Anthem may face damage control costs of more than $100 million after a cybersecurity attack exposed the information of about 80 million of its current and former customers.
The company has a cyberinsurance policy through American International Group that will cover losses of up to $100 million, according to an article at ZDNet. However, with a breach as large as the one Anthem faces, that may not be enough, according to the article.
In comparison, another breach, at Community Health Systems last year, was estimated to cost between $75 million and $150 million; that one exposed 4.5 million patients' data in 29 states.
A chunk of the costs Anthem faces will come from outreach to consumers. The payer says it plans to reach out to all 80 million current and former customers affected, in addition to launching a hotline people can call with questions and concerns, ZDNet reports.
However, the company also is facing criticism regarding those efforts from attorneys general in nine states. The AG for Connecticut wrote a letter this week to Anthem expressing "alarm at the failure of the company to communicate with affected individuals and, in particular, to provide them details about the protections the company will make available and how to access those protections."
Other states supporting the letter include: Arkansas, Illinois, Kentucky, Maine, Mississippi, Nebraska, Nevada, Pennsylvania and Rhode Island.
Anthem faces a long road to recovery, but CEO Joseph Swedish remains confident. In an email to the Los Angeles Times, he said: "It's my view that how we engage with our members and customers in difficult times truly defines our relationship with them. We will continue to do everything in our power to make our systems and security processes better and more secure. Our primary goal is to earn back their trust and confidence in Anthem."
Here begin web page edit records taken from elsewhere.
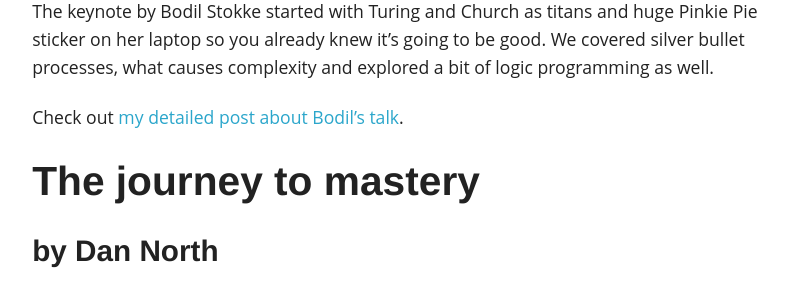
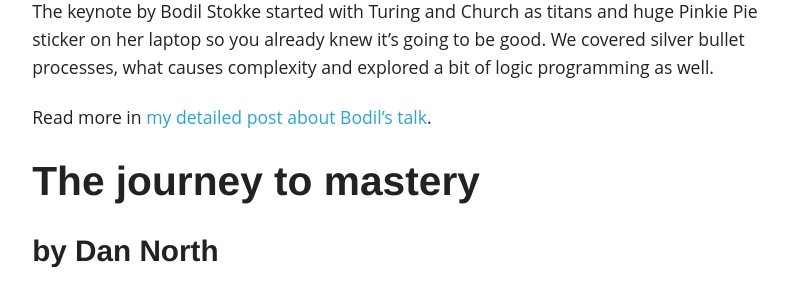
Before and after one commit to dublado/csabapalfi.github.io, a Jekyll site: the page built from _posts/2014-04-24-craftconf-day-2.md, in a window 1280 px wide and 900 px high, scrolled down 637 px. Shown: the part 155-447 px from the top of the window, without its empty margins (243-1031 px from the left). Built offline with Jekyll 4.4.1, drawn with Linux system fonts in a browser that asks for light colours; Markdown is read by kramdown in place of the engine named in the settings; comment, search, counter and statistics services are not loaded.

Commit message:
improved wording

```diff
--- a/_posts/2014-04-24-craftconf-day-2.md
+++ b/_posts/2014-04-24-craftconf-day-2.md
@@ -23,7 +23,7 @@ A really brief summary of all 14 talks I found interesting is available here:
 
 The keynote by Bodil Stokke started with Turing and Church as titans and huge Pinkie Pie sticker on her laptop so you already knew it's going to be good. We covered silver bullet processes, what causes complexity and explored a bit of logic programming as well.
 
-Check out [my detailed post about Bodil's talk](/programming-only-better-bodil-stokke).
+Read more in [my detailed post about Bodil's talk](/programming-only-better-bodil-stokke).
 
 ## <a name="dan"></a>The journey to mastery
 ### by Dan North
```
The information accessed by the hackers includes names, birthdays, addresses, email addresses, employment information and Social Security/member identification numbers.